The earthquake that shook Nepal has shocked the world. Hear tenth-grader Chloe Jenkins’ experience of the Nepal earthquake, then find out all about how earthquakes work with Prof Ray Durrheim from Wits. Later in the show Dr Charlotte Nobel and Medecins Sans Frontiers’s Dan Sermand explain the medical medical dangers and response on Everest –…

A vaccination method from refugee camps #TSI

Doctors Without Borders’ Kate Elder tell us about an adaptive method of vaccination that came out of refugee camps. The full show is themed around the recent attack on the Garissa University by militant group Al-Shabaab – an attack in which the world’s biggest refugee camp, Dadaab, has been accused of playing a role. Click to play:

Xenophobia in SA: How prejudice is born

“Prejudice is a group phenomenon. You don’t have a personal feeling about someone who has something different, just by yourself. It’s somehow created, somehow part of social norms.” – Social psychologist Prof Gillian Finchilescu from the University of Witwatersrand, who has been studying prejudice for years. This week The Science Inside looks at xenophobia, xenophobic violence…

The Science Inside MarsOne

Four South Africans are among the 100 hopefuls who have made it through to round three of the Mars One human settlement mission, reported the Mail & Guardian recently. This week’s The Science Inside chats to one of them – Kobus Vermeulen. “Ever wanted to go to space? We’re looking beyond earth this episode, with stories…

The Science Inside Collins Chabane’s Crash

Following the tragic death of Public Service & Administration Minister Collins Chabane, this episode looks at how we can use mapping to make our roads safer, how our minds process information while driving and how to analyse a wreckage to determine how a crash happened (accident forensics).

The science of South African spy cables

  With the recent scandal surrounding the leaking of South African spy cables, The Science Inside looks into the science and technology behind the modern spy game. The show covers SA’s missile program, the psychology of lying, and the high-tech gear that spies are using in today’s world.

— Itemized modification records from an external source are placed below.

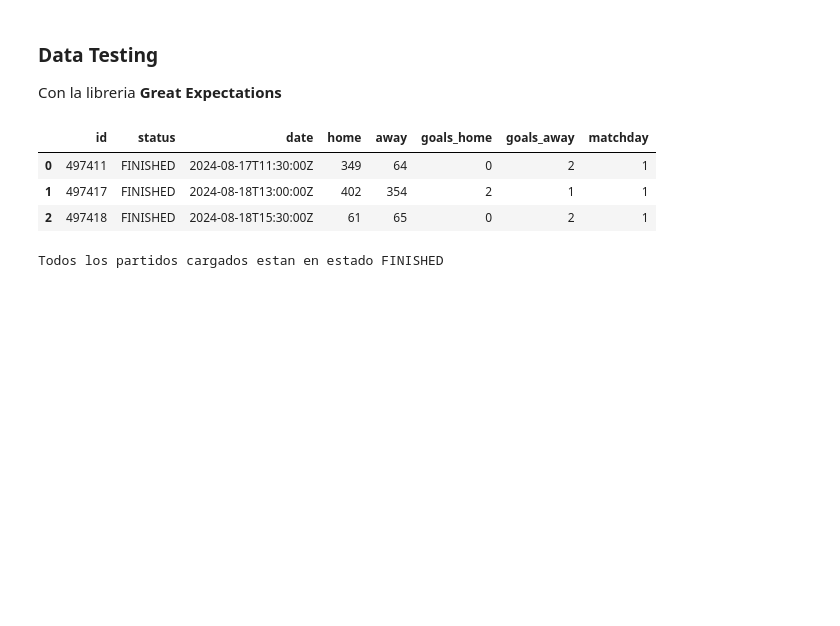
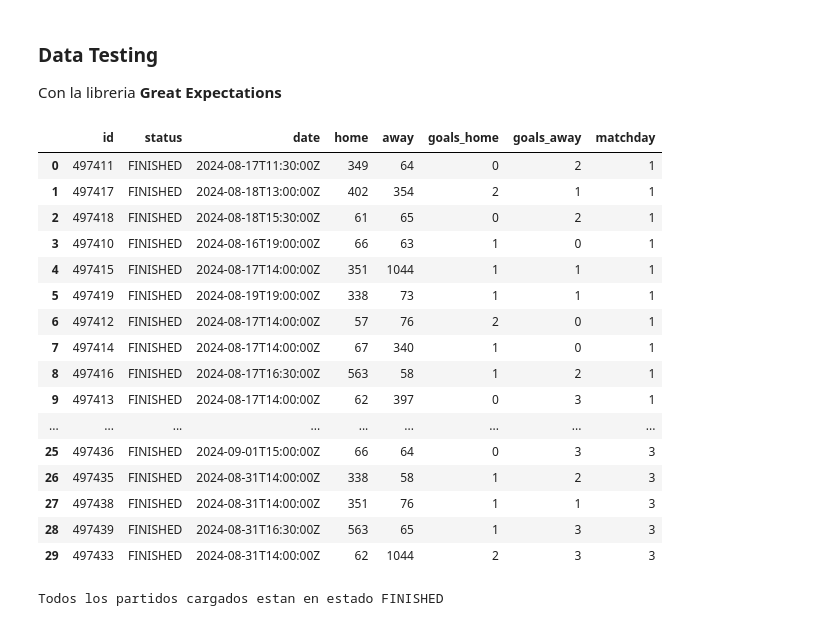
Before and after one commit to RaphaelNicaise/DataEngineering_PremierLeague, a Jupyter notebook: Extraccion_datos_football_data.ipynb, the cells around one changed output. Drawn from its saved outputs; the diff is of its cells as text; code cells hidden in the pictures; blank space fills up the shorter version.

```diff
--- a/Extraccion_datos_football_data.ipynb
+++ b/Extraccion_datos_football_data.ipynb
@@ -465,12 +479,25 @@ Con la libreria **Great Expectations**
 # %%
 df_played_matches_dt = gx.read_parquet("data_lake/silver/played_matches") # Un dataframe
 type(df) # -> great_expectations.dataset.pandas_dataset.PandasDataset
-df_played_matches_dt.head(3) # Es un dataframe de great_expectations, que es como un pandas, pero con mas funcionalidades
+df_played_matches_dt # Es un dataframe de great_expectations, que es como un pandas, pero con mas funcionalidades
 # %% [output]
 |  | id | status | date | home | away | goals_home | goals_away | matchday |
 | 0 | 497411 | FINISHED | 2024-08-17T11:30:00Z | 349 | 64 | 0 | 2 | 1 |
 | 1 | 497417 | FINISHED | 2024-08-18T13:00:00Z | 402 | 354 | 2 | 1 | 1 |
 | 2 | 497418 | FINISHED | 2024-08-18T15:30:00Z | 61 | 65 | 0 | 2 | 1 |
+| 3 | 497410 | FINISHED | 2024-08-16T19:00:00Z | 66 | 63 | 1 | 0 | 1 |
+| 4 | 497415 | FINISHED | 2024-08-17T14:00:00Z | 351 | 1044 | 1 | 1 | 1 |
+| 5 | 497419 | FINISHED | 2024-08-19T19:00:00Z | 338 | 73 | 1 | 1 | 1 |
+| 6 | 497412 | FINISHED | 2024-08-17T14:00:00Z | 57 | 76 | 2 | 0 | 1 |
+| 7 | 497414 | FINISHED | 2024-08-17T14:00:00Z | 67 | 340 | 1 | 0 | 1 |
+| 8 | 497416 | FINISHED | 2024-08-17T16:30:00Z | 563 | 58 | 1 | 2 | 1 |
+| 9 | 497413 | FINISHED | 2024-08-17T14:00:00Z | 62 | 397 | 0 | 3 | 1 |
+| ... | ... | ... | ... | ... | ... | ... | ... | ... |
+| 25 | 497436 | FINISHED | 2024-09-01T15:00:00Z | 66 | 64 | 0 | 3 | 3 |
+| 26 | 497435 | FINISHED | 2024-08-31T14:00:00Z | 338 | 58 | 1 | 2 | 3 |
+| 27 | 497438 | FINISHED | 2024-08-31T14:00:00Z | 351 | 76 | 1 | 1 | 3 |
+| 28 | 497439 | FINISHED | 2024-08-31T16:30:00Z | 563 | 65 | 1 | 3 | 3 |
+| 29 | 497433 | FINISHED | 2024-08-31T14:00:00Z | 62 | 1044 | 2 | 3 | 3 |
 # %%
 # Verifica que todos los partidos cargados esten en estado FINISHED
 x = df_played_matches_dt.expect_column_values_to_be_in_set(column='status',value_set=['FINISHED'])
```
Also changed, not shown: parts of 23 cells of this notebook.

The Science Inside #36: South Africa’s water problem is massive

What does exploding homebrewed beer in Johannesburg suburbia to do with South Africa’s growing water problem? Find out by listening to this week’s edition of the ‘Science Inside’. Dr Karl Rumbold of the Wits School of Molecular and Cell Biology and water expert Anthony Turton of the University of the Free State shed some light…

Petrol prices and petrol-free cars

This week, The Science Inside looks at the dropping petrol prices. They chat to Director and chief economist at Econometrix, Dr Azar Jammime about the the oil price, then hear about the Shell Eco-marathon and how to build a car that can travel thousands of kms on a single litre of petrol.They wrap up with…

The Science Inside #27 – The Ice Bucket Challenge

Press PLAY! The ice bucket challenge, which went viral across social media earlier this year, aims to promote awareness of the disease amyotrophic laterial sclerosis (ALS) and encourage donations to research. This week’s show looks at the attention the disease has been getting these past few months and speaks to people who are affected by…

Will the Woolies boycott work?

In this episode we asked whether boycotting Woolies will make a difference to the conflict in Gaza. We spoke to the organisers of the boycott, BDS, and we asked economic and political analysts about how we measure the success of such efforts. The truth is, it’s really not an exact science. [View the story “Will…